The last decade has witnessed the exciting development of efficient edge-aware filtering (EAF) techniques, stemming from different theories and principles. Thanks to their power in adaptively dealing with various visual signals as well as significant computational and implementation advantages, these new image filtering techniques have found a great variety of applications in image processing, computer vision and computer graphics. These applications range from the classical image denoising task to semantic image segmentation and labeling. In this talk, we will first present various state-of-the-art nonlinear EAF techniques, while revealing theoretical connections, new insights and generalization. Representative applications of these filtering techniques will be illustrated and discussed. We will discuss a serious computational challenge faced by most cost volume filtering-based approaches, i.e. the curse of the huge discrete space in labeling problems. We will present our works to tackle this challenge using randomized hypothesis or importance sampling, and propagation approach on the label space. Finally, we present a fast approximated solver for an edge-aware filtering that is formulated as a global optimization problem. Our resulting methods achieve state-of-the-art performance at 10-100 times speedup.

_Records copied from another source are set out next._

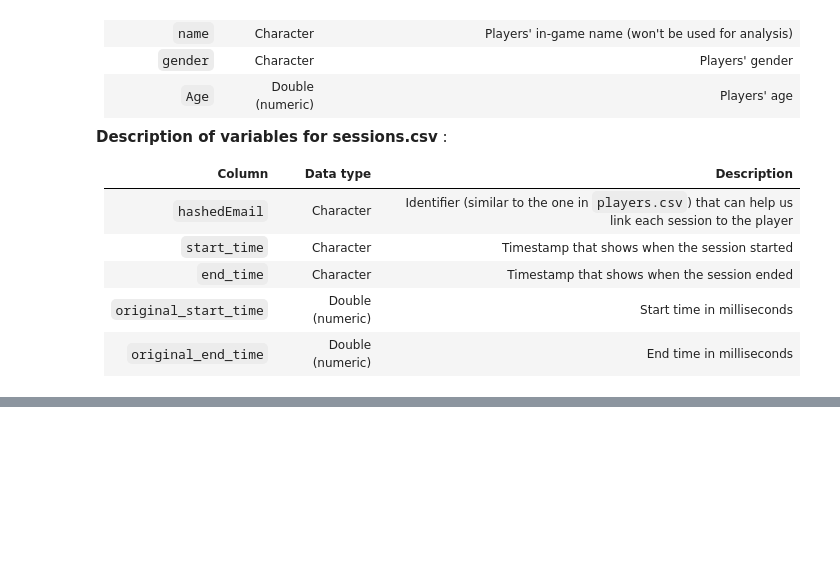
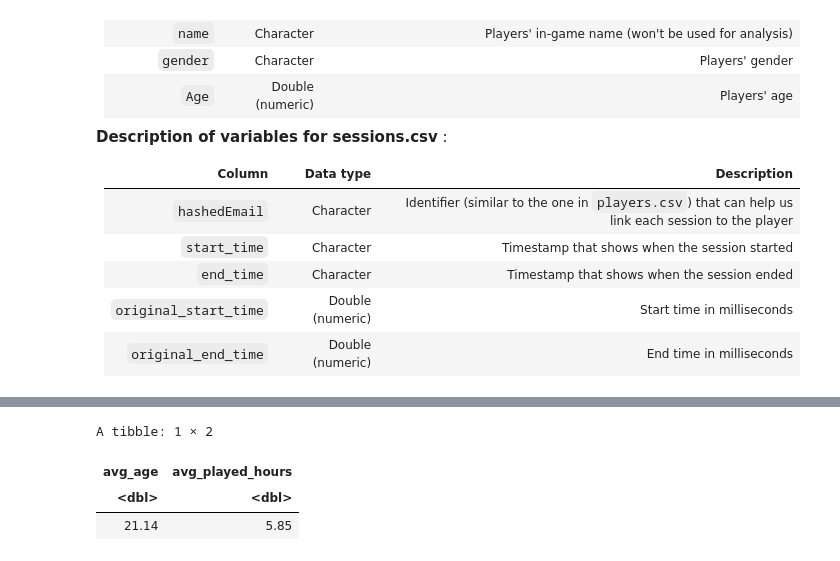
Before and after one commit to egshiglened/dsci_100_project_033, a Jupyter notebook: individual_project.ipynb, the cells around one changed output, grey strips where cells are left out. Cells and saved outputs as stored; diff of their text form; code cells hidden in the pictures; blank space fills up the shorter version.

```diff
--- a/individual_project.ipynb
+++ b/individual_project.ipynb
@@ -174,0 +156,10 @@ A spec_tbl_df: 196 × 9
+# %%
+players_summary <- players |>
+  summarise(avg_age = round(mean(Age, na.rm = TRUE), 2),
+            avg_played_hours = round(mean(played_hours, na.rm = TRUE), 2))
+players_summary
+# %% [output]
+A tibble: 1 × 2
+| avg_age | avg_played_hours |
+| <dbl> | <dbl> |
+| 21.14 | 5.85 |
```
Also changed, not shown: parts of 11 cells of this notebook.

Minh N. Do is a Professor in the Department of Electrical and Computer Engineering at the University of Illinois at Urbana-Champaign (UIUC). He received the B.Eng. degree in Computer Engineering from the University of Canberra, Australia in 1997, and the Dr.Sci. degree in Communication Systems from the Swiss Federal Institute of Technology Lausanne (EPFL), Switzerland in 2001. Since 2002, he has been on the faculty of the Department of Electrical and Computer Engineering at UIUC, and holds joint appointments with the Coordinated Science Laboratory, the Beckman Institute for Advanced Science and Technology, the Advanced Digital Sciences Center, and the Department of Bioengineering. His work covers image and multi-dimensional signal processing, wavelets and multiscale geometric analysis, computational imaging, and visual information representation, and has led to more than 50 journal papers, 100 conference papers, and 20000 Google Scholar citations. He received a Silver Medal from the 32nd International Mathematical Olympiad in 1991, a University Medal from the University of Canberra in 1997, a Doctorate Award from the EPFL in 2001, a CAREER Award from the National Science Foundation in 2003, a Xerox Award for Faculty Research from the UIUC College of Engineering in 2007, and a Young Author Best Paper Award from IEEE in 2008. He was an Associate Editor of the IEEE Transactions on Image Processing, and a member of the IEEE Technical Committees on Signal Processing Theory and Methods, and on Image, Video, and Multidimensional Signal Processing. He was elected as an IEEE Fellow for his contributions to image representation and computational imaging. He was a co-founder and CTO of Personify Inc., a spin-off from UIUC to commercialize depth-based visual communication.